- [DATA FOR PROCESSING]:
[Start of Attachment]
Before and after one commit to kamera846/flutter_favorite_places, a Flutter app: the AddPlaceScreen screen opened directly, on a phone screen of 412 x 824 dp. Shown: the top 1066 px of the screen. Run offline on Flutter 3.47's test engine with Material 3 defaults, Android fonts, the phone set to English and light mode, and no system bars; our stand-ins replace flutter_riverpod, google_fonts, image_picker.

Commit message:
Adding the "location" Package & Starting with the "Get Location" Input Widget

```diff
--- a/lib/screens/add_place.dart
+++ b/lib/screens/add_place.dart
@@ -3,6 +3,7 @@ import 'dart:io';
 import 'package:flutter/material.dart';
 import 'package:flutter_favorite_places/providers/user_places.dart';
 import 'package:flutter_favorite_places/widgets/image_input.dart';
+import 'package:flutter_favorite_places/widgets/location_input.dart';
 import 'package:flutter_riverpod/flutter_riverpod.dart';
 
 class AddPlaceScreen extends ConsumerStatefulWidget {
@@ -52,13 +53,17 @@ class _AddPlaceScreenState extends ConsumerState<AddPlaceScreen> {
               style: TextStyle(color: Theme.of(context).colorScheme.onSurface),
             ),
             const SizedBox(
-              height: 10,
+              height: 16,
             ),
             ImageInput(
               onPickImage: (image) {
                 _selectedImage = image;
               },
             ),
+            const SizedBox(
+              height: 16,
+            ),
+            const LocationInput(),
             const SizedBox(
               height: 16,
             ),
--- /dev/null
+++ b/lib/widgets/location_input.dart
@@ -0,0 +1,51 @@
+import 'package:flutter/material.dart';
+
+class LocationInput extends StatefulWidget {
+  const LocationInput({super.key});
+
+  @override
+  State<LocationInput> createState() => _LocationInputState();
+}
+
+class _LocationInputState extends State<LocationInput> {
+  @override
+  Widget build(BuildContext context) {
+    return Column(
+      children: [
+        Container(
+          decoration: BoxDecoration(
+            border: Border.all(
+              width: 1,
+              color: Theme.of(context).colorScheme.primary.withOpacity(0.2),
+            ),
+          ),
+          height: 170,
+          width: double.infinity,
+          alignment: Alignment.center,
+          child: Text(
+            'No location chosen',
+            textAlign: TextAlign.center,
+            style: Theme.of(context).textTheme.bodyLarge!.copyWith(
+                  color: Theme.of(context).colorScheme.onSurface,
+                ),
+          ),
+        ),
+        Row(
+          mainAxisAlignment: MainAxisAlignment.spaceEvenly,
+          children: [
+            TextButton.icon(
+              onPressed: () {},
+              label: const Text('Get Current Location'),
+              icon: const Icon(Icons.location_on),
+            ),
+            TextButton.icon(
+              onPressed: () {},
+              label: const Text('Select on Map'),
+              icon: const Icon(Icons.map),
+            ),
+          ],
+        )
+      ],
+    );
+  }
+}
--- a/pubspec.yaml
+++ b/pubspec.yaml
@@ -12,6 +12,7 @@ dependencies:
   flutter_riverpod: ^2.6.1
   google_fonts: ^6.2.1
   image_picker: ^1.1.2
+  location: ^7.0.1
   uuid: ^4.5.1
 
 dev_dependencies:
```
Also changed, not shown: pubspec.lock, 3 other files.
[End of Attachment]
[Start of Attachment]
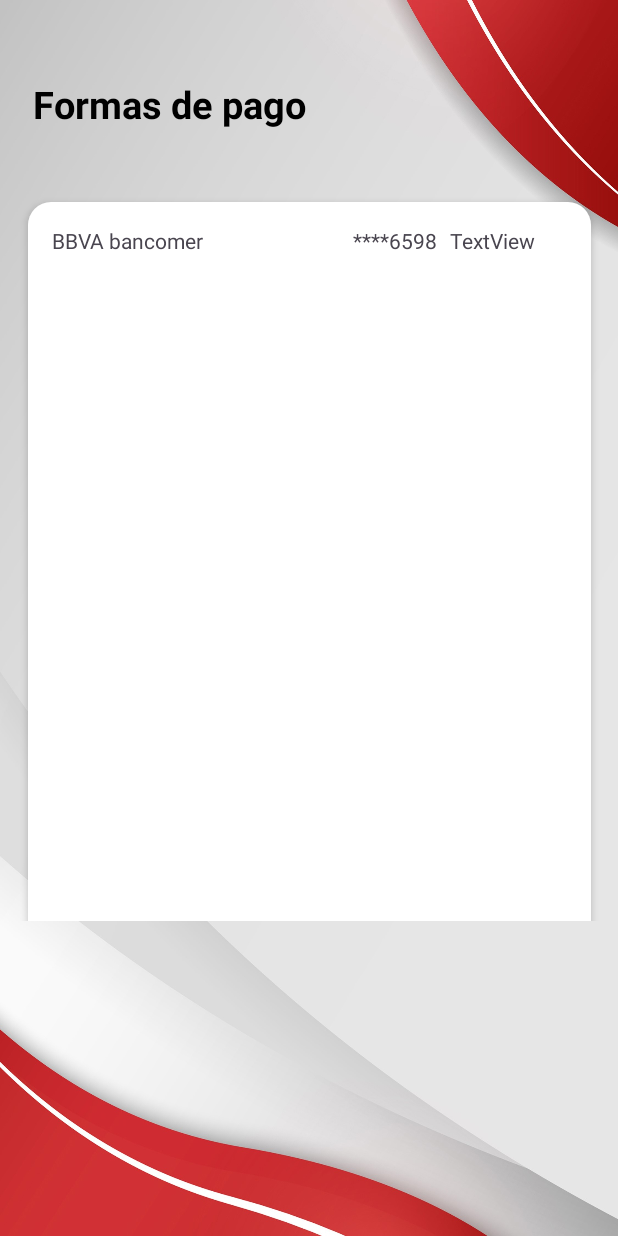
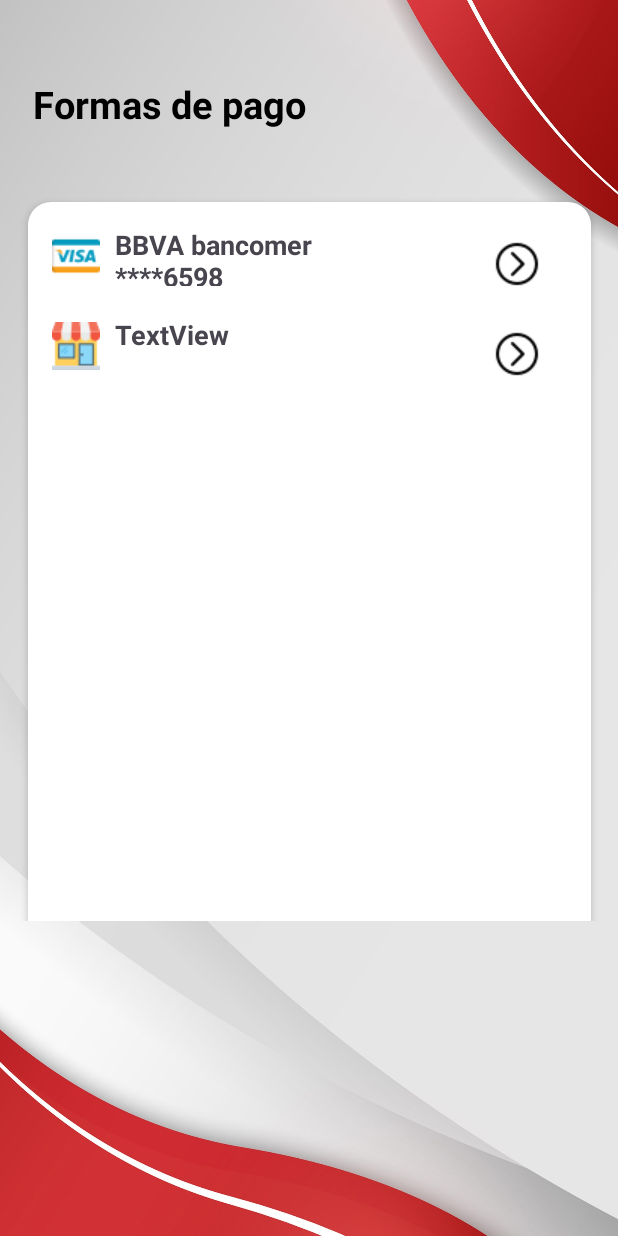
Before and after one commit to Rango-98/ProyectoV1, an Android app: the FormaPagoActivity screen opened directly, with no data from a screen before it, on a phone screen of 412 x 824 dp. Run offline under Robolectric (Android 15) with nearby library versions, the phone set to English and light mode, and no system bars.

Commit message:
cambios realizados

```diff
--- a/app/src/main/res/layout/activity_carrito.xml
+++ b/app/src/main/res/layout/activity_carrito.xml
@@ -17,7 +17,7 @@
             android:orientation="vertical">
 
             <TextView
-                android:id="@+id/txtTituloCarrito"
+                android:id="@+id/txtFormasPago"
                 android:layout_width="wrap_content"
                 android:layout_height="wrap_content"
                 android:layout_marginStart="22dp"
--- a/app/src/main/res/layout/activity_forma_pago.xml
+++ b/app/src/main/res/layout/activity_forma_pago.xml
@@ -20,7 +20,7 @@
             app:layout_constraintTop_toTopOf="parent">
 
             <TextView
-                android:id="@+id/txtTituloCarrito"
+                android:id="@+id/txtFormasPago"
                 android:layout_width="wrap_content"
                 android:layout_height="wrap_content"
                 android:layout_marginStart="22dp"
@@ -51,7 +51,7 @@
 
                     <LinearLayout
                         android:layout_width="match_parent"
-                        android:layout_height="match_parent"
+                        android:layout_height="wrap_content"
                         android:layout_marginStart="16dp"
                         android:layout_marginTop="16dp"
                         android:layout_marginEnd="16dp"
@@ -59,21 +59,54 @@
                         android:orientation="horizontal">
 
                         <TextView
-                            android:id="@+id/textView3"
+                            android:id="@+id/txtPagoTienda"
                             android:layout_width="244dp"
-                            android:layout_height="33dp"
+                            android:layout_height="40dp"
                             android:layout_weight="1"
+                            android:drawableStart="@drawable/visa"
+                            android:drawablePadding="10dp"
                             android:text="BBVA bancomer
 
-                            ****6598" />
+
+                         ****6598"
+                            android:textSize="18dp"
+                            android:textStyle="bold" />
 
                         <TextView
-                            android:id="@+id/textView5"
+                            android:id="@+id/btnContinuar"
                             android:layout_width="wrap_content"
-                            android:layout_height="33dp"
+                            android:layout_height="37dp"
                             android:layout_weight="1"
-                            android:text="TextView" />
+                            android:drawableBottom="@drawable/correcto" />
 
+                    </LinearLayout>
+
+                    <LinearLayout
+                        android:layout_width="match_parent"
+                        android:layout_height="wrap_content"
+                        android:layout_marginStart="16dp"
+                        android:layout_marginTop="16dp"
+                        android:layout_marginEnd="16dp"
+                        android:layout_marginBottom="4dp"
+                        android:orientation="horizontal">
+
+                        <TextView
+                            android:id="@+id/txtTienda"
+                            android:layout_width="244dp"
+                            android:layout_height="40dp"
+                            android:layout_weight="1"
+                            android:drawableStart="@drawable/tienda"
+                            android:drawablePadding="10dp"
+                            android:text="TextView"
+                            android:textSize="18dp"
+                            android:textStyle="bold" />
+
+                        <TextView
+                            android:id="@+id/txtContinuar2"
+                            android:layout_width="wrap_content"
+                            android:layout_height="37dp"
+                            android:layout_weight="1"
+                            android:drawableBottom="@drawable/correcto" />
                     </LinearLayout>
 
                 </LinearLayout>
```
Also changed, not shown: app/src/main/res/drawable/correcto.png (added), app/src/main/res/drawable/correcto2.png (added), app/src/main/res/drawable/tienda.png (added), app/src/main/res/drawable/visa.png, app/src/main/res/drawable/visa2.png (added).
[End of Attachment]
Determine how many lines of the records above contain the word "icon", and report only that number.

- [OUTPUT]: 4